This post is about noise. It follows us everywhere, and there are lots of it.
I am writing this in the middle of Melbourne at an open-plan office where the floors above and the property next door have been renovated for months. Drilling, grinding, banging, hacking, boring, buzzing, sawing.
On a mission to quiet down
One of my former colleagues used to carry his noise-cancelling headphones around almost religiously. Sometimes when he was wearing them, I had to knock on his desk to get his attention. The headphones were his shield against the endless auditory distractions in the corporate office.
I recently ordered a second-hand pair off the internet, in a true keeping-up-with-the-Joneses fashion. Boy, are they a revelation – I now understand why the marketing geniuses decided to call them ‘QuietComfort’.
These headphones offer you temporary solace from the endless barrage of noise in our modern environments. As a bonus, I can now turn my listening volume down instead of up, since the background noise is so well attenuated.
I have bought back a little sliver of quiet. But there’s more to pay.
The inflation of noise pollution
technology has been creating new problems for society far more rapidly than it has been solving old ones.
The prehistoric man never needed noise-cancelling headphones. These headphones are a technological solution to a problem that we have created ourselves, through technological innovation and evolution of social structures.
it becomes difficult or impossible for an individual to function without using that technology.
Imagine if everyone was wearing noise-cancelling headphones. The ambulance and police sirens would be even louder still, the transport announcements would have higher volume, the pedestrian crossings would click at you more angrily. This is the inflation of noise pollution.
Tragedy of the commons
Let’s consider quiet a commons, a shared resource, not privately owned.
What happens when:
- a tenant keeps up the whole floor with their late-night party music
- a driver revs down the residential street in the morning hours
- a businessman takes off over a suburb in a private jet or helicopter
- a public transport authority is force-feeding commuters irrelevant, loud video advertising on the train platforms.
In each case the noisy offender can easily control how and when they create the noise, yet it is very difficult for the community to protect against it.
In each case the noisy offender gets the benefit and the community is left with the cost.

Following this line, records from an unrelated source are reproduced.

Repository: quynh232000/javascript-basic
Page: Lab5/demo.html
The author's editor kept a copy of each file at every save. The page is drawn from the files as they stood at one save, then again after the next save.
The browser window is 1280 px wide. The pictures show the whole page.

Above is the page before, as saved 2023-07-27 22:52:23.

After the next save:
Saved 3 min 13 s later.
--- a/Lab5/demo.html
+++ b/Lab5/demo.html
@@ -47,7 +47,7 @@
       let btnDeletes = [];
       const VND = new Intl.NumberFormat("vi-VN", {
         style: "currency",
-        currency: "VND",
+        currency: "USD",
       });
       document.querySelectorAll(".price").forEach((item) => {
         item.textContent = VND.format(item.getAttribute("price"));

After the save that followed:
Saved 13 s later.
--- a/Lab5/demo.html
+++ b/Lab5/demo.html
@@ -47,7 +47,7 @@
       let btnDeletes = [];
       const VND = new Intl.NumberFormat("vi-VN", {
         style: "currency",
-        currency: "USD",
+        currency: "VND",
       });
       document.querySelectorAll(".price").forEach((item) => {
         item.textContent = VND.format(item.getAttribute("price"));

Hardly equitable, is it? This is the tragedy of the commons.
More noise; less freedom
technology is by far the more powerful social force and continually encroaches on freedom through repeated compromises.
Thus the system can move in only one direction, toward greater technologization. Technology repeatedly forces freedom to take a step back, but technology can never take a step back
Being able to walk around, wander and think in quiet is a form of freedom that once upon a time could be taken for granted. However, this freedom is being continuously eroded by the unyielding technologisation of our world, especially in cities.
This development appears to be a one-way road. The noise-cancelling headphones are but one step.
The quotes are from Theodore Kaczynski’s 1995 essay Industrial Society and Its Future. I can’t endorse Kaczynski’s mission or methods; however, his criticism of technology was quite apt and prescient, especially for 1995.
- Oliver Burkeman’s ’Attentional commons’ in the New Philosopher issue #17 (a related tweet)
- Oliver Burkeman: Commercial interests exploit a limited resource on an industrial scale: your attention in The Guardian
- Commons on Wikipedia
- Tragedy of the commons on Wikipedia
- Birds sing louder amidst the noise and structures of the urban jungle in ScienceDaily